━━━━━ RECORDS TO PROCESS ━━━━━

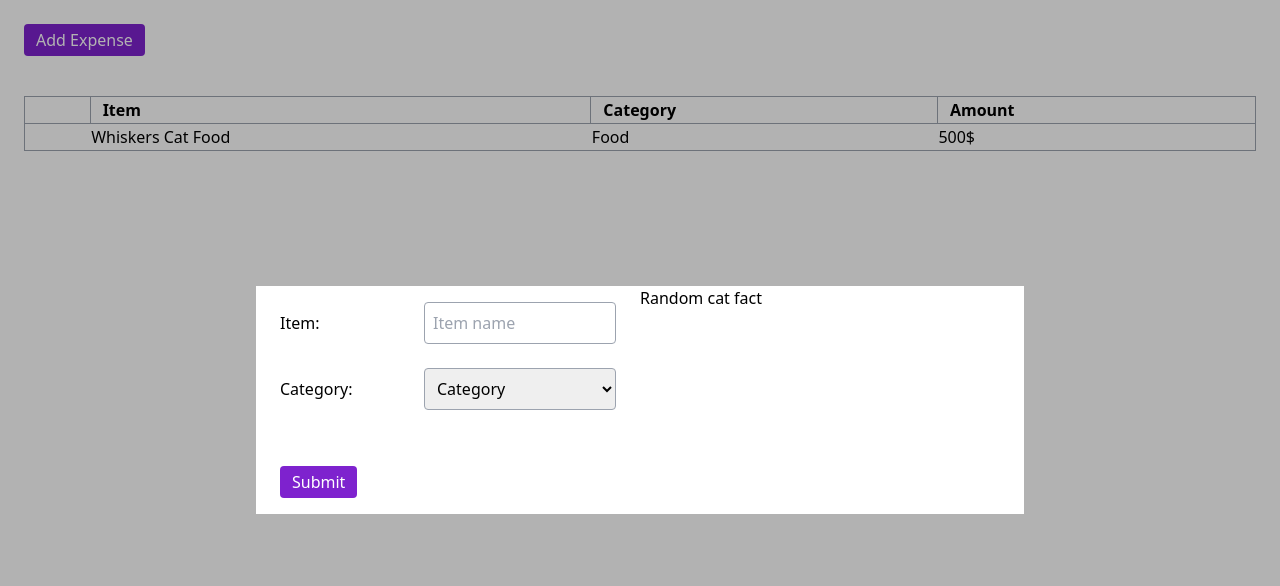
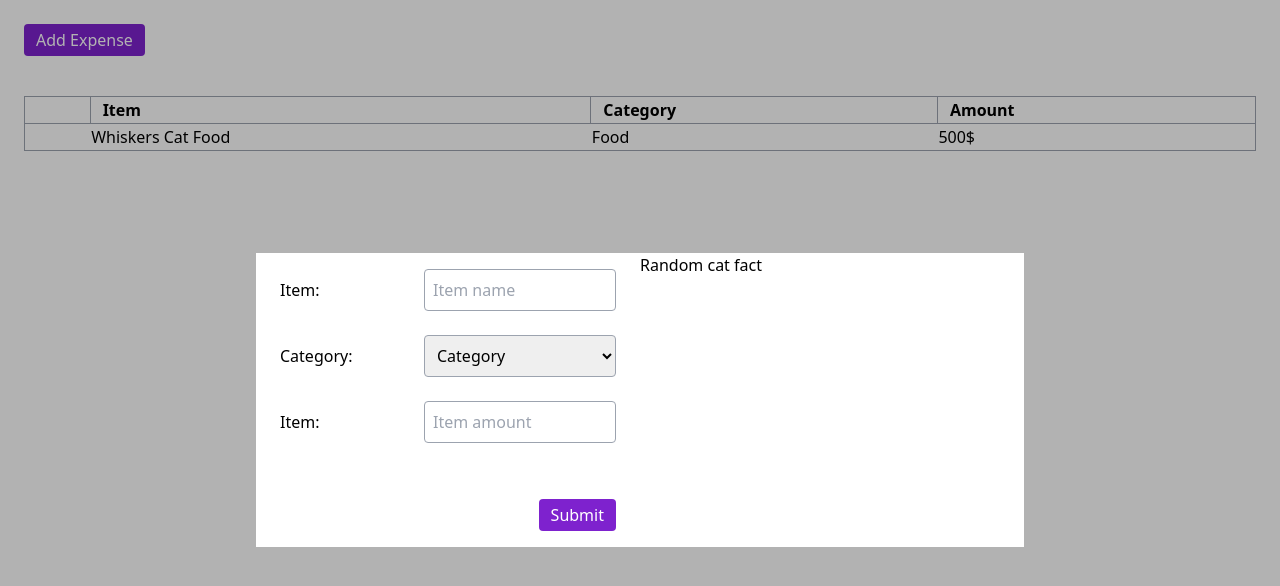
Before and after one commit to ampharino/earnin-challenge, a React (Vite) app: page / in a window 1280 px wide. Both pictures are taken after a click on the button "Add Expense". Shown: the top 586 px of the page. Built offline with nearby package versions, Linux system fonts and the light colour scheme.

Commit message:
feature(dialog): Add item amount textbox

```diff
--- a/src/components/ExpenseDialog.tsx
+++ b/src/components/ExpenseDialog.tsx
@@ -7,6 +7,7 @@ import Select from './ui/form/Select';
 interface FormData {
   itemName: string;
   category: string;
+  itemAmount: number;
 }
 
 const options = [
@@ -77,7 +78,23 @@ export default function ExpenseDialog({
                   }
                 ></Select>
               </div>
-              <div className="mt-8">
+              <div className="flex items-center justify-between">
+                <label>Item:</label>
+                <Textbox
+                  placeholder="Item amount"
+                  errorMessage={errors.itemAmount?.message}
+                  formRegister={() =>
+                    register('itemAmount', {
+                      required: 'This field is required',
+                      min: {
+                        value: 0,
+                        message: 'The amount must not be negative',
+                      },
+                    })
+                  }
+                ></Textbox>
+              </div>
+              <div className="mt-8 flex justify-end">
                 <Button type="submit">Submit</Button>
               </div>
             </form>
```
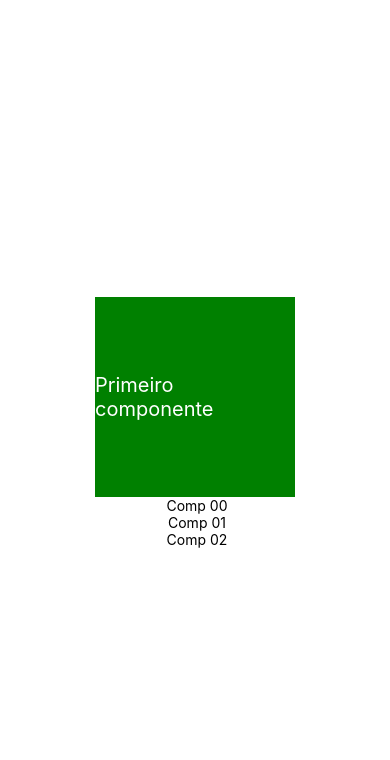
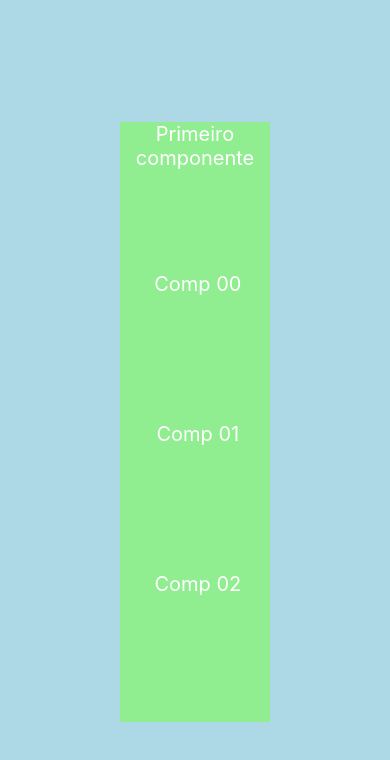
Before and after one commit to TiagoFernandes11/react-native-course, a React Native app in the folder NovoProjeto/: screen / in a window 390 px wide. Shown: the top 760 px of the page. Built offline with nearby package versions, Linux system fonts and the light colour scheme.

Commit message:
playing with styles

```diff
--- a/NovoProjeto/App.js
+++ b/NovoProjeto/App.js
@@ -6,22 +6,19 @@ import CompoPadrao, { Comp1, Comp2 } from "./components/Multi";
 export default function App() {
   return (
     <SafeAreaView style={styles.container}>
-      <Primeiro/>
-      <CompoPadrao/>
-      <Comp1/>
-      <Comp2/>
+      <Primeiro />
+      <CompoPadrao />
+      <Comp1 />
+      <Comp2 />
     </SafeAreaView>
   );
 }
 
 const styles = StyleSheet.create({
   container: {
-    flex: 1,
+    flexGrow: 1,
     alignItems: "center",
     justifyContent: "center",
-  },
-  text: {
-    color: "white",
-    fontSize: 20,
+    backgroundColor: "lightblue",
   },
 });
--- a/NovoProjeto/components/Multi.js
+++ b/NovoProjeto/components/Multi.js
@@ -1,14 +1,15 @@
 import React from "react";
 import { Text } from "react-native";
+import estilo from "./estilo";
 
 export default function Comp() {
-    return <Text> Comp 00</Text>
+  return <Text style={estilo.textoGrande}> Comp 00</Text>;
 }
 function Comp1() {
-    return <Text> Comp 01</Text>
+  return <Text style={estilo.textoGrande}> Comp 01</Text>;
 }
 function Comp2() {
-    return <Text> Comp 02</Text>
+  return <Text style={estilo.textoGrande}> Comp 02</Text>;
 }
 
-export {Comp1, Comp2 }
+export { Comp1, Comp2 };
--- a/NovoProjeto/components/Primeiro.js
+++ b/NovoProjeto/components/Primeiro.js
@@ -1,24 +1,11 @@
 import React from "react";
 import { StyleSheet, View, Text } from "react-native";
+import estilo from "./estilo";
 
 export default function Primeiro() {
   return (
-    <View style={styles.container}>
-      <Text style={styles.text}>Primeiro componente</Text>
+    <View>
+      <Text style={estilo.textoGrande}>Primeiro componente</Text>
     </View>
   );
 }
-
-const styles = StyleSheet.create({
-  container: {
-    backgroundColor: "green",
-    justifyContent: "center",
-    alignItems: "center",
-    height: 200,
-    width: 200,
-  },
-  text: {
-    color: "white",
-    fontSize: 20,
-  },
-});
--- /dev/null
+++ b/NovoProjeto/components/estilo.js
@@ -0,0 +1,13 @@
+import { StyleSheet } from "react-native";
+
+export default StyleSheet.create({
+  textoGrande: {
+    backgroundColor: "lightgreen",
+    color: "white",
+    textAlign: "center",
+    textAlignVertical: "center",
+    fontSize: 20,
+    height: 150,
+    width: 150,
+  },
+});
```
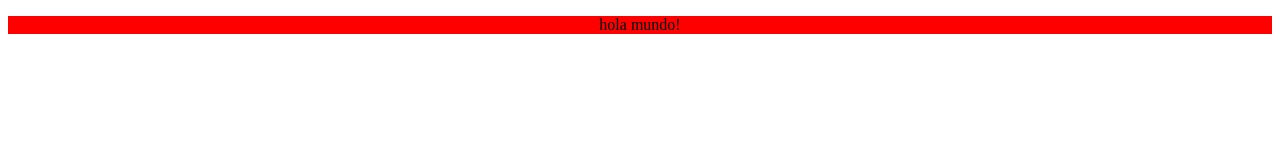
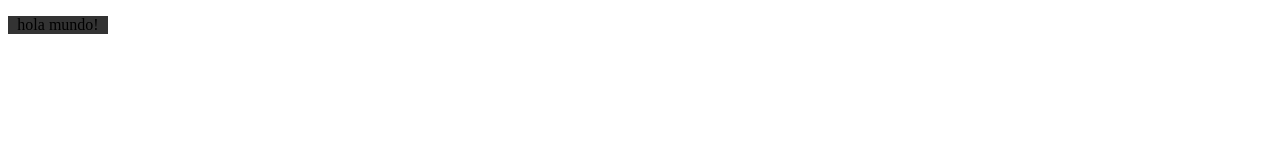
Before and after one commit to Fabian-A-Coley/praticando-git, a plain HTML site: page index.html in a window 1280 px wide. Drawn offline with Linux system fonts and the light colour scheme.

Commit message:
se cambio el color de la etiqueta div con la clase ubicacion y el ancho paso a px

```diff
--- a/index.html
+++ b/index.html
@@ -6,8 +6,9 @@
 		.ubicacion{
 			position: relative;
 			text-align: center;
-			background: red;
-			width: 100%;
+			color:#fffff;
+			background: #333;
+			width: 100px;
 			height: 100%;
 		}
 	</style>
```
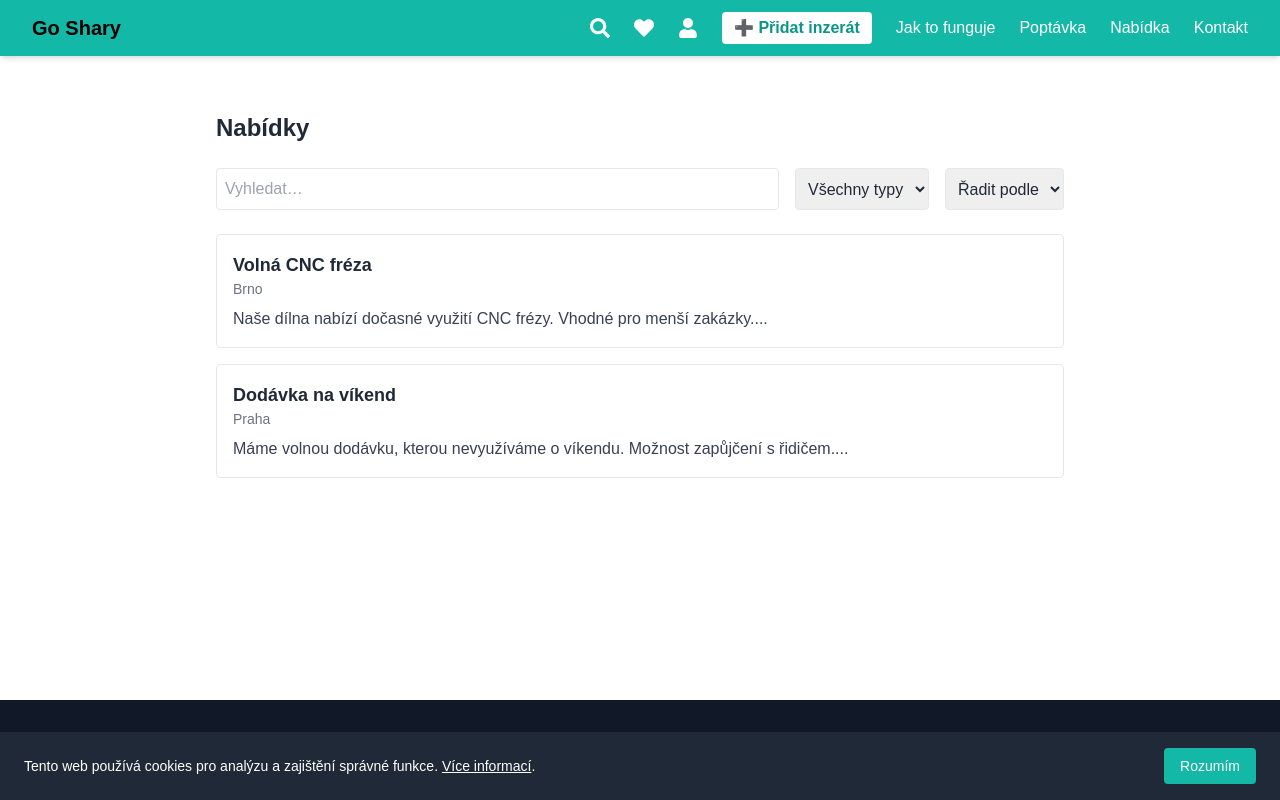
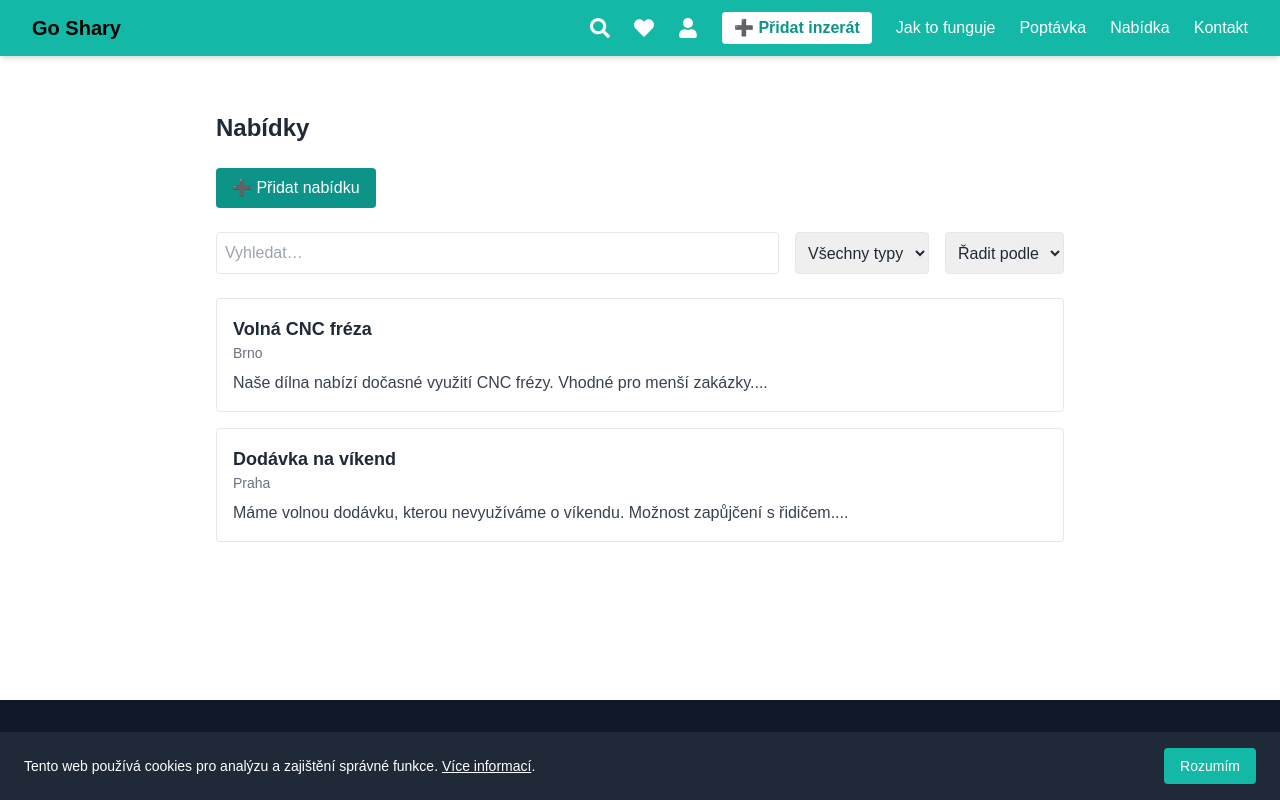
Before and after one commit to Tekier10/goshary, a Next.js app: page /nabidka in a window 1280 px wide. Built offline with nearby package versions, Linux system fonts and the light colour scheme; a web font is replaced by a local one.

Commit message:
Add files via upload

```diff
--- a/pages/nabidka.tsx
+++ b/pages/nabidka.tsx
@@ -27,6 +27,12 @@ export default function Nabidka() {
   return (
     <main className="max-w-4xl mx-auto p-6 space-y-6">
       <h1 className="text-2xl font-bold">Nabídky</h1>
+      <Link
+        href="/pridat"
+        className="inline-block mt-2 bg-teal-600 text-white px-4 py-2 rounded hover:bg-teal-700 transition"
+      >
+        ➕ Přidat nabídku
+      </Link>
 
       <div className="flex flex-col sm:flex-row gap-4">
         <input
```
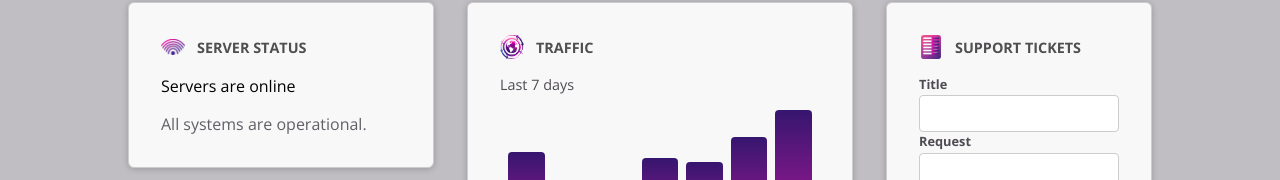
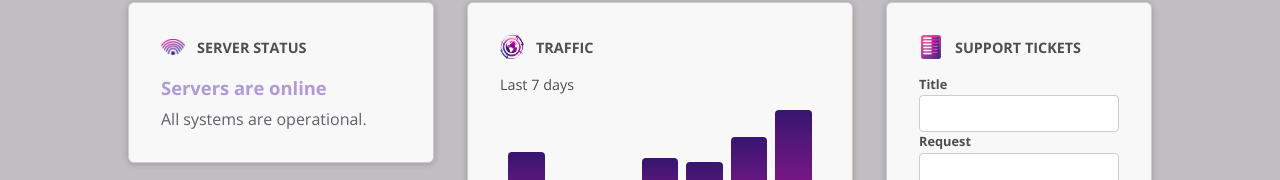
Before and after one commit to Wong0790/angular-components, an Angular app: page / in a window 1280 px wide. Shown: the part 182-362 px from the top of the page. Built offline with nearby package versions, Linux system fonts and the light colour scheme.

Commit message:
adding component class binding

```diff
--- a/src/app/components/dashboard/server-status/server-status.component.html
+++ b/src/app/components/dashboard/server-status/server-status.component.html
@@ -1,3 +1,11 @@
+<div
+  [class]="{
+    status: true,
+    'status-online': currentStatus === 'online',
+    'status-offline': currentStatus === 'offline',
+    'status-unkown': currentStatus === 'unkown',
+}"
+>
   @if (currentStatus === 'online') {
   <p>Servers are online</p>
   <p>All systems are operational.</p>
@@ -8,3 +16,4 @@
   <p>Server status is unknown</p>
   <p>Fetching server status failed.</p>
   }
+</div>
--- a/src/app/components/shared/control/control.component.ts
+++ b/src/app/components/shared/control/control.component.ts
@@ -1,4 +1,4 @@
-import { Component, Input, ViewEncapsulation } from '@angular/core';
+import { Component, ElementRef, Input, ViewEncapsulation } from '@angular/core';
 
 @Component({
   selector: 'app-control',
@@ -9,8 +9,16 @@ import { Component, Input, ViewEncapsulation } from '@angular/core';
   encapsulation: ViewEncapsulation.None,
   host: {
     class: 'control',
+    '(click)': 'onClick()',
   },
 })
 export class ControlComponent {
   @Input({ required: true }) label!: string;
+
+  constructor(private el: ElementRef) {}
+
+  onClick(): void {
+    console.log('Clicked!');
+    console.log(this.el);
+  }
 }
```
Lines whose indentation alone changed are shown as unchanged.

━━━━━

The expected result is every record above, word for word, with no pictures in it.

WRITTEN SOLUTION
Before and after one commit to ampharino/earnin-challenge, a React (Vite) app: page / in a window 1280 px wide. Both pictures are taken after a click on the button "Add Expense". Shown: the top 586 px of the page. Built offline with nearby package versions, Linux system fonts and the light colour scheme.

Commit message:
feature(dialog): Add item amount textbox

```diff
--- a/src/components/ExpenseDialog.tsx
+++ b/src/components/ExpenseDialog.tsx
@@ -7,6 +7,7 @@ import Select from './ui/form/Select';
 interface FormData {
   itemName: string;
   category: string;
+  itemAmount: number;
 }
 
 const options = [
@@ -77,7 +78,23 @@ export default function ExpenseDialog({
                   }
                 ></Select>
               </div>
-              <div className="mt-8">
+              <div className="flex items-center justify-between">
+                <label>Item:</label>
+                <Textbox
+                  placeholder="Item amount"
+                  errorMessage={errors.itemAmount?.message}
+                  formRegister={() =>
+                    register('itemAmount', {
+                      required: 'This field is required',
+                      min: {
+                        value: 0,
+                        message: 'The amount must not be negative',
+                      },
+                    })
+                  }
+                ></Textbox>
+              </div>
+              <div className="mt-8 flex justify-end">
                 <Button type="submit">Submit</Button>
               </div>
             </form>
```
Before and after one commit to TiagoFernandes11/react-native-course, a React Native app in the folder NovoProjeto/: screen / in a window 390 px wide. Shown: the top 760 px of the page. Built offline with nearby package versions, Linux system fonts and the light colour scheme.

Commit message:
playing with styles

```diff
--- a/NovoProjeto/App.js
+++ b/NovoProjeto/App.js
@@ -6,22 +6,19 @@ import CompoPadrao, { Comp1, Comp2 } from "./components/Multi";
 export default function App() {
   return (
     <SafeAreaView style={styles.container}>
-      <Primeiro/>
-      <CompoPadrao/>
-      <Comp1/>
-      <Comp2/>
+      <Primeiro />
+      <CompoPadrao />
+      <Comp1 />
+      <Comp2 />
     </SafeAreaView>
   );
 }
 
 const styles = StyleSheet.create({
   container: {
-    flex: 1,
+    flexGrow: 1,
     alignItems: "center",
     justifyContent: "center",
-  },
-  text: {
-    color: "white",
-    fontSize: 20,
+    backgroundColor: "lightblue",
   },
 });
--- a/NovoProjeto/components/Multi.js
+++ b/NovoProjeto/components/Multi.js
@@ -1,14 +1,15 @@
 import React from "react";
 import { Text } from "react-native";
+import estilo from "./estilo";
 
 export default function Comp() {
-    return <Text> Comp 00</Text>
+  return <Text style={estilo.textoGrande}> Comp 00</Text>;
 }
 function Comp1() {
-    return <Text> Comp 01</Text>
+  return <Text style={estilo.textoGrande}> Comp 01</Text>;
 }
 function Comp2() {
-    return <Text> Comp 02</Text>
+  return <Text style={estilo.textoGrande}> Comp 02</Text>;
 }
 
-export {Comp1, Comp2 }
+export { Comp1, Comp2 };
--- a/NovoProjeto/components/Primeiro.js
+++ b/NovoProjeto/components/Primeiro.js
@@ -1,24 +1,11 @@
 import React from "react";
 import { StyleSheet, View, Text } from "react-native";
+import estilo from "./estilo";
 
 export default function Primeiro() {
   return (
-    <View style={styles.container}>
-      <Text style={styles.text}>Primeiro componente</Text>
+    <View>
+      <Text style={estilo.textoGrande}>Primeiro componente</Text>
     </View>
   );
 }
-
-const styles = StyleSheet.create({
-  container: {
-    backgroundColor: "green",
-    justifyContent: "center",
-    alignItems: "center",
-    height: 200,
-    width: 200,
-  },
-  text: {
-    color: "white",
-    fontSize: 20,
-  },
-});
--- /dev/null
+++ b/NovoProjeto/components/estilo.js
@@ -0,0 +1,13 @@
+import { StyleSheet } from "react-native";
+
+export default StyleSheet.create({
+  textoGrande: {
+    backgroundColor: "lightgreen",
+    color: "white",
+    textAlign: "center",
+    textAlignVertical: "center",
+    fontSize: 20,
+    height: 150,
+    width: 150,
+  },
+});
```
Before and after one commit to Fabian-A-Coley/praticando-git, a plain HTML site: page index.html in a window 1280 px wide. Drawn offline with Linux system fonts and the light colour scheme.

Commit message:
se cambio el color de la etiqueta div con la clase ubicacion y el ancho paso a px

```diff
--- a/index.html
+++ b/index.html
@@ -6,8 +6,9 @@
 		.ubicacion{
 			position: relative;
 			text-align: center;
-			background: red;
-			width: 100%;
+			color:#fffff;
+			background: #333;
+			width: 100px;
 			height: 100%;
 		}
 	</style>
```
Before and after one commit to Tekier10/goshary, a Next.js app: page /nabidka in a window 1280 px wide. Built offline with nearby package versions, Linux system fonts and the light colour scheme; a web font is replaced by a local one.

Commit message:
Add files via upload

```diff
--- a/pages/nabidka.tsx
+++ b/pages/nabidka.tsx
@@ -27,6 +27,12 @@ export default function Nabidka() {
   return (
     <main className="max-w-4xl mx-auto p-6 space-y-6">
       <h1 className="text-2xl font-bold">Nabídky</h1>
+      <Link
+        href="/pridat"
+        className="inline-block mt-2 bg-teal-600 text-white px-4 py-2 rounded hover:bg-teal-700 transition"
+      >
+        ➕ Přidat nabídku
+      </Link>
 
       <div className="flex flex-col sm:flex-row gap-4">
         <input
```
Before and after one commit to Wong0790/angular-components, an Angular app: page / in a window 1280 px wide. Shown: the part 182-362 px from the top of the page. Built offline with nearby package versions, Linux system fonts and the light colour scheme.

Commit message:
adding component class binding

```diff
--- a/src/app/components/dashboard/server-status/server-status.component.html
+++ b/src/app/components/dashboard/server-status/server-status.component.html
@@ -1,3 +1,11 @@
+<div
+  [class]="{
+    status: true,
+    'status-online': currentStatus === 'online',
+    'status-offline': currentStatus === 'offline',
+    'status-unkown': currentStatus === 'unkown',
+}"
+>
   @if (currentStatus === 'online') {
   <p>Servers are online</p>
   <p>All systems are operational.</p>
@@ -8,3 +16,4 @@
   <p>Server status is unknown</p>
   <p>Fetching server status failed.</p>
   }
+</div>
--- a/src/app/components/shared/control/control.component.ts
+++ b/src/app/components/shared/control/control.component.ts
@@ -1,4 +1,4 @@
-import { Component, Input, ViewEncapsulation } from '@angular/core';
+import { Component, ElementRef, Input, ViewEncapsulation } from '@angular/core';
 
 @Component({
   selector: 'app-control',
@@ -9,8 +9,16 @@ import { Component, Input, ViewEncapsulation } from '@angular/core';
   encapsulation: ViewEncapsulation.None,
   host: {
     class: 'control',
+    '(click)': 'onClick()',
   },
 })
 export class ControlComponent {
   @Input({ required: true }) label!: string;
+
+  constructor(private el: ElementRef) {}
+
+  onClick(): void {
+    console.log('Clicked!');
+    console.log(this.el);
+  }
 }
```
Lines whose indentation alone changed are shown as unchanged.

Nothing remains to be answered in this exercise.